Everyone involved in making original music — including band members, producers, songwriters, and composers — has the right to own a portion of their work and collect publishing royalties. To ensure that everyone’s on the same page from both a financial and creative standpoint, it’s important to review and reach split sheet agreements for any song that involves more than one musician.
Here are some common questions about split sheets for creators.
Why Would a Creator Use a Split Sheet?
A split sheet puts who owns what percentage of a composition, and all its related publishing rights, in writing. Establishing partial ownership of a song gives you credit for your contribution, sets up a secondary revenue stream, and fosters healthy relationships with fellow creators.
What Are Some Scenarios a Creator Might Find Themselves in That Would Need a Split Sheet?
If you are a song’s only writer, you automatically own 100% of its publishing rights. Nearly every other scenario imaginable needs a split sheet, whether you’re part of a five-person band, collaborating on a complex song with like-minded creators, or shaping a soon-to-be-hit single alongside a successful producer.
What Are Some Common Errors Creators Might Encounter if They Don’t Use a Split Sheet?
Not using a split sheet can lead to a number of unnecessary conflicts, including disagreements over poorly communicated ownership percentages and last-minute split changes that were never openly discussed and documented. One writer could also wrongfully claim 100% of a song despite verbally agreeing to a lesser amount since their ownership share was never formalized. (It’s difficult to argue who owns what in court when you don’t have any proof other than a person’s own memory banks.)
On a similar note, fractional splits can easily go from being a simple equation to a complex problem with no clear solution. A recent example of this would be the acclaimed Beyoncé album Renaissance. Many of its songs feature multiple writers and producers — so many, in fact, that it can be difficult to discern who did what.
A lot of that has to do with the singer’s slow-but-steady songwriting process. Or as she revealed in a rare interview with Harper’s Bazaar, “Sometimes it takes a year for me to personally search through thousands of songs to find just the right kick or snare. One chorsus can have up to 200 stacked harmonies. Still, there’s nothing like the amount of love, passion, and healing I feel in the recording studio.”
That explains how a song like “Alien Superstar” ended up with more than 20 co-writers — everyone from Jay-Z to Honey Dijon to David Hamelin (a not-quite-household name best known for his role in the indie rock band The Stills). Not putting all those moving parts on paper makes it borderline impossible to break down everyone’s publishing rights and royalties.

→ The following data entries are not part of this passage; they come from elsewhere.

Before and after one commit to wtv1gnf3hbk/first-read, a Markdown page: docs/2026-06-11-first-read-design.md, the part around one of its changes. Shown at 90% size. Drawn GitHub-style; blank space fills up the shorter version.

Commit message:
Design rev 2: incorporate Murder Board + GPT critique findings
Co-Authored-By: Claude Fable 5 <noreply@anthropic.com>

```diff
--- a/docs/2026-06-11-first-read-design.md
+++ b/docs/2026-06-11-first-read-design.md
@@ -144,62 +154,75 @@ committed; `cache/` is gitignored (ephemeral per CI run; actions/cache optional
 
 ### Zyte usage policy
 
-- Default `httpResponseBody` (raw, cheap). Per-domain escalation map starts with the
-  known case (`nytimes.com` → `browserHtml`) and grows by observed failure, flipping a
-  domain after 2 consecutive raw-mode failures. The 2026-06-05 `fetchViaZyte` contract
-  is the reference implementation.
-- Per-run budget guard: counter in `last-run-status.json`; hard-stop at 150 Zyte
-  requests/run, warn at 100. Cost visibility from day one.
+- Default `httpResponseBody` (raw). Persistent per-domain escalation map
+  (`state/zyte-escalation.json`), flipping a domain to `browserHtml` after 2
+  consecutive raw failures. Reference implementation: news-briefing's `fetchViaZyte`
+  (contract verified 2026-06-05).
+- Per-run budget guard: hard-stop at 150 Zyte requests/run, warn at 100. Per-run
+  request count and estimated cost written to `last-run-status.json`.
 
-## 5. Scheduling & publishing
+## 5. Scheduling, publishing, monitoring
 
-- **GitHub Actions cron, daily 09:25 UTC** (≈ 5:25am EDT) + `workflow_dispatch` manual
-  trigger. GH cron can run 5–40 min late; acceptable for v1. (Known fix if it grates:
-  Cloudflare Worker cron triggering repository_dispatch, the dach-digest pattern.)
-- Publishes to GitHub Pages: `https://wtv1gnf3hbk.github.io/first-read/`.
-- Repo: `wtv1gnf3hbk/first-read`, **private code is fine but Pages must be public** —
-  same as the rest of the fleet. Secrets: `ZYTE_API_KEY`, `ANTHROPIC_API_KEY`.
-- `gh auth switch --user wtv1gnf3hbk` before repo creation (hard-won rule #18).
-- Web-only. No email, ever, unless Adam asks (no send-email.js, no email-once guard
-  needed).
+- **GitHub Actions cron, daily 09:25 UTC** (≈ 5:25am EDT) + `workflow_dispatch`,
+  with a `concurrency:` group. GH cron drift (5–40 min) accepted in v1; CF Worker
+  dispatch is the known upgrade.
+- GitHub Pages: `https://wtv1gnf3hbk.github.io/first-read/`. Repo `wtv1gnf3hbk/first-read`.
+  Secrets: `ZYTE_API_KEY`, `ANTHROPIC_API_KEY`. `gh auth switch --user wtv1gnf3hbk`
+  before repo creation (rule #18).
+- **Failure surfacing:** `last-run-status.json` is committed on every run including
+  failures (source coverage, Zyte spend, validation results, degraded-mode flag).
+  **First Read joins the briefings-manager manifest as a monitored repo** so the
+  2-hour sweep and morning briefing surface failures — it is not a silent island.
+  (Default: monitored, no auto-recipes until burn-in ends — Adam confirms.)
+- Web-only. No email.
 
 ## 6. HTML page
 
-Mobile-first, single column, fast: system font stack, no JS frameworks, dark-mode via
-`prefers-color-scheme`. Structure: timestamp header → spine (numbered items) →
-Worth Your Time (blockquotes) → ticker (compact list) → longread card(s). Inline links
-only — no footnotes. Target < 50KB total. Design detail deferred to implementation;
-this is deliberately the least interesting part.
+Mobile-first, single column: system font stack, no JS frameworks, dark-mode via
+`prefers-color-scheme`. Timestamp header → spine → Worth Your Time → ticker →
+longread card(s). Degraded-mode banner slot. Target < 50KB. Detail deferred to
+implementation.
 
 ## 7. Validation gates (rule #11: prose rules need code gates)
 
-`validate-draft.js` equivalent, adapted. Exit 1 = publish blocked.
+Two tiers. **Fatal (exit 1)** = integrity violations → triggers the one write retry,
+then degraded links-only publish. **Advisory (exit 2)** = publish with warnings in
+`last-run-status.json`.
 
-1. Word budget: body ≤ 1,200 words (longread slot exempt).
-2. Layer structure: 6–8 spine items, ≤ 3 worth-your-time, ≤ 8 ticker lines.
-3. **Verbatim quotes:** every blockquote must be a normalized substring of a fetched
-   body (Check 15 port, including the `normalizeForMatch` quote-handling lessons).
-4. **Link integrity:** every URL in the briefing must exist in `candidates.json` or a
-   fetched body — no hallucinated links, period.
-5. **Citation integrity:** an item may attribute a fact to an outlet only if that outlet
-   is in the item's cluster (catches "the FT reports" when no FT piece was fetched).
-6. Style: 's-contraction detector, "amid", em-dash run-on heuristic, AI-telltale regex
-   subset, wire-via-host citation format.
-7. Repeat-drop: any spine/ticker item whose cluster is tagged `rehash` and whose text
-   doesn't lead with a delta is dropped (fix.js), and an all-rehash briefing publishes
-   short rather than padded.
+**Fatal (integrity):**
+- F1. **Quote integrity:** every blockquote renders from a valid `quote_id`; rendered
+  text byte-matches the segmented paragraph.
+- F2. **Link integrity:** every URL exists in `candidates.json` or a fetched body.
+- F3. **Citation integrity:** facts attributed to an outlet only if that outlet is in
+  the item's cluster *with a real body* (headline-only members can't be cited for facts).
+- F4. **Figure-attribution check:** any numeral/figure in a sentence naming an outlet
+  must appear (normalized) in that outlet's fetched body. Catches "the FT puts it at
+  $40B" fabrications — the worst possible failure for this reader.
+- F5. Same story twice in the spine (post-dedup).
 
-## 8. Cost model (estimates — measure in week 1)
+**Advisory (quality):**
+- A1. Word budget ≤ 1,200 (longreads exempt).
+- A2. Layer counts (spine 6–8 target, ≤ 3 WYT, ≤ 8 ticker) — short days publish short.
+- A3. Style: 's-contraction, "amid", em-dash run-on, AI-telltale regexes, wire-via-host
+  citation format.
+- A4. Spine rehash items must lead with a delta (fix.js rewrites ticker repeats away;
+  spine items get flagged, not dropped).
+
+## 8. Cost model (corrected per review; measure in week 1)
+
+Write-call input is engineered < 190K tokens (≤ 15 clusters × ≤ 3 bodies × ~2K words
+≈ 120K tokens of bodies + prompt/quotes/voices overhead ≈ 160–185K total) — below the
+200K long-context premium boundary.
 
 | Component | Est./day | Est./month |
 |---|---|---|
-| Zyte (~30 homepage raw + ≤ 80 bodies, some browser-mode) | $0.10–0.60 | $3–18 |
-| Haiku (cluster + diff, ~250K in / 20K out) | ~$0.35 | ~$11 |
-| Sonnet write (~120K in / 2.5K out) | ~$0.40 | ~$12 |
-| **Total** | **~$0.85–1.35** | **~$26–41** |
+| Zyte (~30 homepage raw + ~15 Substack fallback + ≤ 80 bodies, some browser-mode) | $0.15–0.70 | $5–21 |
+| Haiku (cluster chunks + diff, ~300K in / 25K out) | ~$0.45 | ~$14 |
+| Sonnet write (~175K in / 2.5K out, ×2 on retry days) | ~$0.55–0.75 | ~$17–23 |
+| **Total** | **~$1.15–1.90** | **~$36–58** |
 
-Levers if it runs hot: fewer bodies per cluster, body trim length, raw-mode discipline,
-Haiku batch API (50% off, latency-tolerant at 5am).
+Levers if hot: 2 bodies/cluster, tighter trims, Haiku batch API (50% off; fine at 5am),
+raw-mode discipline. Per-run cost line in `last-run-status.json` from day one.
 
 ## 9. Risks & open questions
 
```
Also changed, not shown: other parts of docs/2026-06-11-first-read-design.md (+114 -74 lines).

If all these potential hang-ups make you want to sign a simple work-for-hire agreement, remember that you could be forfeiting any ownership shares in exchange for an upfront fee. Not the best plan of attack if the song has any chance of racking up future royalties, so be sure to consider all your options before relinquishing your publishing rights.
For more information on split sheets and a quicker path toward earning publishing royalties, please check out our free split sheet template and crash course on why splits are so important in the music industry.